This hesitation is shocking to the elderly Doctor Stauber, a friend of Georg’s deceased father, who tries to shame him into marrying Anna: Just think for a moment how your blessed Herr father, who didn’t even know Annerl, would have felt about the matter. He was surely one of the brightest men, and the most free of prejudice, that one can think of. And despite that, don’t think for a moment that it would be completely without shock even to him.” Stauber’s tone is at once condemnatory, beseeching, and self-effacing. He knows that sexual mores have changed, that his shock is a product of another world in which certain concepts stood authoritatively firm, when everyone knew quite well: one must honor one’s parents, or else one was a lout…or: a true love comes once in one’s life…or: it is an honor to die for the Fatherland…” He knows that it is impossible to invoke such concepts without self-irony, that they have lost their morally coercive power over a younger generation that has freed itself from the influence of the fathers.
A possibility of this new freedom was that the surfeit of possibility itself could paralyze the will, and evacuate the heart. This incapacity recurs elsewhere in the novel. Time and again, the young fail to rise to the standards of decency set by their parents. Stauber rallies to Anna’s side in her time of need. Anna’s parents bear the burdens of their misfortune humbly. Her lazy, resentful brother Josef embarks on a career with an anti-Semitic newspaper owned by the demagogic Alderman Jalaudek. Bermann confesses that receiving the news of his father’s death troubled him less than his concern over new developments in his latest affair with an actress.

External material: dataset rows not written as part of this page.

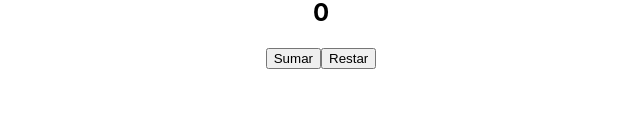
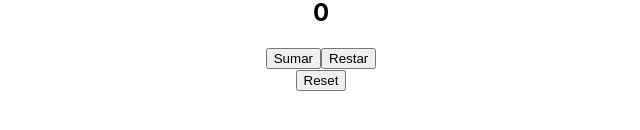
Before and after one commit to lgmamaniap/reactpractice, a React (Create React App) app: page / in a window 1280 px wide. Shown: the part 186-316 px from the top of the page, without its empty margins (319-959 px from the left). Built offline with nearby package versions, Linux system fonts and the light colour scheme.

Commit message:
feat: boton de reset para contador

```diff
--- a/src/Contador.js
+++ b/src/Contador.js
@@ -7,12 +7,19 @@ const Contador = () => {
     if (operacion === 'suma') setValor(valor + 1)
     if (operacion === 'resta') setValor(valor - 1)
   }
+
+  const handleReset = () => {
+    setValor(0)
+  }
+
    return (
     <>
       <h2>{valor}</h2>
       <div>
         <button onClick={() => handleCount('suma')}>Sumar</button>
         <button onClick={() => handleCount('resta')}>Restar</button>
+        <br />
+        <button onClick={handleReset}>Reset</button>
       </div>
     </>
   )
```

Schnitzler’s dialectical method has a way of destroying all contrasting arguments; neither assimilation nor resistance, flight nor defiance, the worker’s utopia nor the embrace of German culture will deliver these characters into the open. The malign stasis of Viennese political life never resolves. The characters continue to drift, avowing causes and living lives for which they are each, in different ways, temperamentally unfit. Georg’s domestic drama finally concludes in sterility and death. His child is stillborn in a rented house on the outskirts of Vienna. He will not marry Anna. He gazes on his dead child and is overtaken by sorrow, as he gazes at a future that will not be born:
There lay this sweet, tiny body, which was ready for existence, and which now could not move. There shone large, blue eyes, as if longing to drink in the light of the sky, blind as death before they had ever seen a single ray. There opened, as if thirsty, a tiny, round mouth, which would never be permitted to drink from the breast of a mother. There stared this pale child’s face, with fully formed human features, that would never receive and experience the kiss of mother or father. How he loved this child! How he loved it, now that it was too late.
Wesley Yang has written about books and culture for the Boston Globe, the Los Angeles Times, the New York Observer, and n+1.